* What the task requires: Output all of the entries below precisely as written.

++++ Given information ++++

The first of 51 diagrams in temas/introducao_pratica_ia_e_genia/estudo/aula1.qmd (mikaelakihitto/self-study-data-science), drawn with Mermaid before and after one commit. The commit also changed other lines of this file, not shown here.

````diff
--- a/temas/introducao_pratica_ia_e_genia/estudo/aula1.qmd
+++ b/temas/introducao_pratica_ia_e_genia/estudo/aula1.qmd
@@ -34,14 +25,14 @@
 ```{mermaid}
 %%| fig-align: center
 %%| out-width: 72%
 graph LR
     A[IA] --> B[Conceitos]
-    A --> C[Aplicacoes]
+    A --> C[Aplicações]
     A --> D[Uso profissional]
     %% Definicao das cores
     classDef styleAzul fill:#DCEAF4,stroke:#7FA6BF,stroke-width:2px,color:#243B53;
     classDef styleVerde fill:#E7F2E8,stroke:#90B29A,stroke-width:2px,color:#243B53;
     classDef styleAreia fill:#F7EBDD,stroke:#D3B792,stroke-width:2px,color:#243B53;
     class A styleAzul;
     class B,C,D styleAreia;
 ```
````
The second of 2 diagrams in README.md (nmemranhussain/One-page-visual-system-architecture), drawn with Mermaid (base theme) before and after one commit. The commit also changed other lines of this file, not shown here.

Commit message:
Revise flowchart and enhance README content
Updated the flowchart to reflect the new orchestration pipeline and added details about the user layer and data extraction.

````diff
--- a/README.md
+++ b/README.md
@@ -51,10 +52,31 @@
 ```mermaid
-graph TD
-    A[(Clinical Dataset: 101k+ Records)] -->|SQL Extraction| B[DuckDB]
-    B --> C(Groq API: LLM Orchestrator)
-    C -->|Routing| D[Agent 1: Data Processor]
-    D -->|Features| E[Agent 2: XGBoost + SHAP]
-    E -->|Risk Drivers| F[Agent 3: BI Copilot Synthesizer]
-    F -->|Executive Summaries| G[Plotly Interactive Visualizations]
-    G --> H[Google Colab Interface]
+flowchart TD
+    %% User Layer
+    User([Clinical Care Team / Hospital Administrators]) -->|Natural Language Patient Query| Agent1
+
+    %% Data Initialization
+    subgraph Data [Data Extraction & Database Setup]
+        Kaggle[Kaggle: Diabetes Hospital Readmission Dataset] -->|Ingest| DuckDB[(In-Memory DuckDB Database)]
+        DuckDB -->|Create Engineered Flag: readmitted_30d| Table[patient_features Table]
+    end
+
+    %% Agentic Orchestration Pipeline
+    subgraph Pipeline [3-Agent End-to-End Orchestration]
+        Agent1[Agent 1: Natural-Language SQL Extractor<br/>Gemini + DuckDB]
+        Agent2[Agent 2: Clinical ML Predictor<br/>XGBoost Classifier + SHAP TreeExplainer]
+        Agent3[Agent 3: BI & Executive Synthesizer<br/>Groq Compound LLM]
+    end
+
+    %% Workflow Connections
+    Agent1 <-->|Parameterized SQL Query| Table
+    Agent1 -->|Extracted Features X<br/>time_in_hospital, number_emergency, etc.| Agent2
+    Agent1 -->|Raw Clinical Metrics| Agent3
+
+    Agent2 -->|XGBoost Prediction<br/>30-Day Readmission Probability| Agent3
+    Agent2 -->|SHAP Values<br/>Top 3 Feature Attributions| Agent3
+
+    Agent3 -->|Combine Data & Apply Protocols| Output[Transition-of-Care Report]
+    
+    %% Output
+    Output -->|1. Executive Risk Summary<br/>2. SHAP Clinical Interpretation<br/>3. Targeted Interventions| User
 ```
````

++++

* Response to this task:
The first of 51 diagrams in temas/introducao_pratica_ia_e_genia/estudo/aula1.qmd (mikaelakihitto/self-study-data-science), drawn with Mermaid before and after one commit. The commit also changed other lines of this file, not shown here.

````diff
--- a/temas/introducao_pratica_ia_e_genia/estudo/aula1.qmd
+++ b/temas/introducao_pratica_ia_e_genia/estudo/aula1.qmd
@@ -34,14 +25,14 @@
 ```{mermaid}
 %%| fig-align: center
 %%| out-width: 72%
 graph LR
     A[IA] --> B[Conceitos]
-    A --> C[Aplicacoes]
+    A --> C[Aplicações]
     A --> D[Uso profissional]
     %% Definicao das cores
     classDef styleAzul fill:#DCEAF4,stroke:#7FA6BF,stroke-width:2px,color:#243B53;
     classDef styleVerde fill:#E7F2E8,stroke:#90B29A,stroke-width:2px,color:#243B53;
     classDef styleAreia fill:#F7EBDD,stroke:#D3B792,stroke-width:2px,color:#243B53;
     class A styleAzul;
     class B,C,D styleAreia;
 ```
````
The second of 2 diagrams in README.md (nmemranhussain/One-page-visual-system-architecture), drawn with Mermaid (base theme) before and after one commit. The commit also changed other lines of this file, not shown here.

Commit message:
Revise flowchart and enhance README content
Updated the flowchart to reflect the new orchestration pipeline and added details about the user layer and data extraction.

````diff
--- a/README.md
+++ b/README.md
@@ -51,10 +52,31 @@
 ```mermaid
-graph TD
-    A[(Clinical Dataset: 101k+ Records)] -->|SQL Extraction| B[DuckDB]
-    B --> C(Groq API: LLM Orchestrator)
-    C -->|Routing| D[Agent 1: Data Processor]
-    D -->|Features| E[Agent 2: XGBoost + SHAP]
-    E -->|Risk Drivers| F[Agent 3: BI Copilot Synthesizer]
-    F -->|Executive Summaries| G[Plotly Interactive Visualizations]
-    G --> H[Google Colab Interface]
+flowchart TD
+    %% User Layer
+    User([Clinical Care Team / Hospital Administrators]) -->|Natural Language Patient Query| Agent1
+
+    %% Data Initialization
+    subgraph Data [Data Extraction & Database Setup]
+        Kaggle[Kaggle: Diabetes Hospital Readmission Dataset] -->|Ingest| DuckDB[(In-Memory DuckDB Database)]
+        DuckDB -->|Create Engineered Flag: readmitted_30d| Table[patient_features Table]
+    end
+
+    %% Agentic Orchestration Pipeline
+    subgraph Pipeline [3-Agent End-to-End Orchestration]
+        Agent1[Agent 1: Natural-Language SQL Extractor<br/>Gemini + DuckDB]
+        Agent2[Agent 2: Clinical ML Predictor<br/>XGBoost Classifier + SHAP TreeExplainer]
+        Agent3[Agent 3: BI & Executive Synthesizer<br/>Groq Compound LLM]
+    end
+
+    %% Workflow Connections
+    Agent1 <-->|Parameterized SQL Query| Table
+    Agent1 -->|Extracted Features X<br/>time_in_hospital, number_emergency, etc.| Agent2
+    Agent1 -->|Raw Clinical Metrics| Agent3
+
+    Agent2 -->|XGBoost Prediction<br/>30-Day Readmission Probability| Agent3
+    Agent2 -->|SHAP Values<br/>Top 3 Feature Attributions| Agent3
+
+    Agent3 -->|Combine Data & Apply Protocols| Output[Transition-of-Care Report]
+    
+    %% Output
+    Output -->|1. Executive Risk Summary<br/>2. SHAP Clinical Interpretation<br/>3. Targeted Interventions| User
 ```
````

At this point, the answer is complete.